Web document revisions:
───

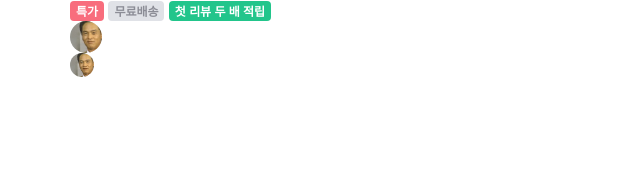
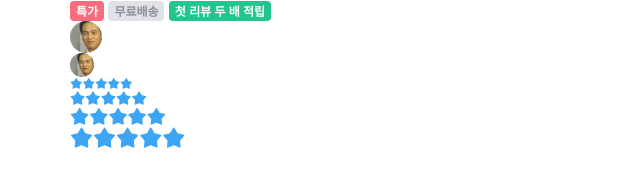
Before and after one commit to YunJinah/tomorrow-house, a website: page index.html in a window 1280 px wide. Shown: the whole page, without its empty margins (0-640 px from the left). Drawn offline with nearby package versions, Linux system fonts and the light colour scheme; files that its build step writes are made by us from their sources; files whose address does not match are found by name.

Commit message:
💄 Implement star-rating components

```diff
--- a/index.html
+++ b/index.html
@@ -39,6 +39,36 @@
         <div class="avatar-24">
           <img src="./assets/images/img-user-01.jpg" alt="아바타" />
         </div>
+        <div>
+          <div class="star-rating-13">
+            <i class="ic-star is-active"></i>
+            <i class="ic-star is-active"></i>
+            <i class="ic-star is-active"></i>
+            <i class="ic-star is-active"></i>
+            <i class="ic-star is-active"></i>
+          </div>
+          <div class="star-rating-16">
+            <i class="ic-star is-active"></i>
+            <i class="ic-star is-active"></i>
+            <i class="ic-star is-active"></i>
+            <i class="ic-star is-active"></i>
+            <i class="ic-star is-active"></i>
+          </div>
+          <div class="star-rating-20">
+            <i class="ic-star is-active"></i>
+            <i class="ic-star is-active"></i>
+            <i class="ic-star is-active"></i>
+            <i class="ic-star is-active"></i>
+            <i class="ic-star is-active"></i>
+          </div>
+          <div class="star-rating-24">
+            <i class="ic-star is-active"></i>
+            <i class="ic-star is-active"></i>
+            <i class="ic-star is-active"></i>
+            <i class="ic-star is-active"></i>
+            <i class="ic-star is-active"></i>
+          </div>
+        </div>
         </div>
       </div>
     </div>
--- a/styles/main.scss
+++ b/styles/main.scss
@@ -13,5 +13,6 @@
 
 @import './modules/tags';
 @import './modules/avatars';
+@import './modules/star-ratings';
 
 @import './layouts/grids';
--- /dev/null
+++ b/styles/modules/_star-ratings.scss
@@ -0,0 +1,31 @@
+%star-ratins-base {
+  @include flexbox(start);
+
+  .ic-star {
+    color: $border;
+
+    &.is-active {
+      color: $blue;
+    }
+  }
+}
+
+.star-rating-13 {
+  @extend %star-ratins-base;
+  font-size: 13px;
+}
+
+.star-rating-16 {
+  @extend %star-ratins-base;
+  font-size: 16px;
+}
+
+.star-rating-20 {
+  @extend %star-ratins-base;
+  font-size: 20px;
+}
+
+.star-rating-24 {
+  @extend %star-ratins-base;
+  font-size: 24px;
+}
```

───

▶ **Work to complete**
Please return the records above exactly as written, dropping every picture.

▶ **The answer**
Before and after one commit to YunJinah/tomorrow-house, a website: page index.html in a window 1280 px wide. Shown: the whole page, without its empty margins (0-640 px from the left). Drawn offline with nearby package versions, Linux system fonts and the light colour scheme; files that its build step writes are made by us from their sources; files whose address does not match are found by name.

Commit message:
💄 Implement star-rating components

```diff
--- a/index.html
+++ b/index.html
@@ -39,6 +39,36 @@
         <div class="avatar-24">
           <img src="./assets/images/img-user-01.jpg" alt="아바타" />
         </div>
+        <div>
+          <div class="star-rating-13">
+            <i class="ic-star is-active"></i>
+            <i class="ic-star is-active"></i>
+            <i class="ic-star is-active"></i>
+            <i class="ic-star is-active"></i>
+            <i class="ic-star is-active"></i>
+          </div>
+          <div class="star-rating-16">
+            <i class="ic-star is-active"></i>
+            <i class="ic-star is-active"></i>
+            <i class="ic-star is-active"></i>
+            <i class="ic-star is-active"></i>
+            <i class="ic-star is-active"></i>
+          </div>
+          <div class="star-rating-20">
+            <i class="ic-star is-active"></i>
+            <i class="ic-star is-active"></i>
+            <i class="ic-star is-active"></i>
+            <i class="ic-star is-active"></i>
+            <i class="ic-star is-active"></i>
+          </div>
+          <div class="star-rating-24">
+            <i class="ic-star is-active"></i>
+            <i class="ic-star is-active"></i>
+            <i class="ic-star is-active"></i>
+            <i class="ic-star is-active"></i>
+            <i class="ic-star is-active"></i>
+          </div>
+        </div>
         </div>
       </div>
     </div>
--- a/styles/main.scss
+++ b/styles/main.scss
@@ -13,5 +13,6 @@
 
 @import './modules/tags';
 @import './modules/avatars';
+@import './modules/star-ratings';
 
 @import './layouts/grids';
--- /dev/null
+++ b/styles/modules/_star-ratings.scss
@@ -0,0 +1,31 @@
+%star-ratins-base {
+  @include flexbox(start);
+
+  .ic-star {
+    color: $border;
+
+    &.is-active {
+      color: $blue;
+    }
+  }
+}
+
+.star-rating-13 {
+  @extend %star-ratins-base;
+  font-size: 13px;
+}
+
+.star-rating-16 {
+  @extend %star-ratins-base;
+  font-size: 16px;
+}
+
+.star-rating-20 {
+  @extend %star-ratins-base;
+  font-size: 20px;
+}
+
+.star-rating-24 {
+  @extend %star-ratins-base;
+  font-size: 24px;
+}
```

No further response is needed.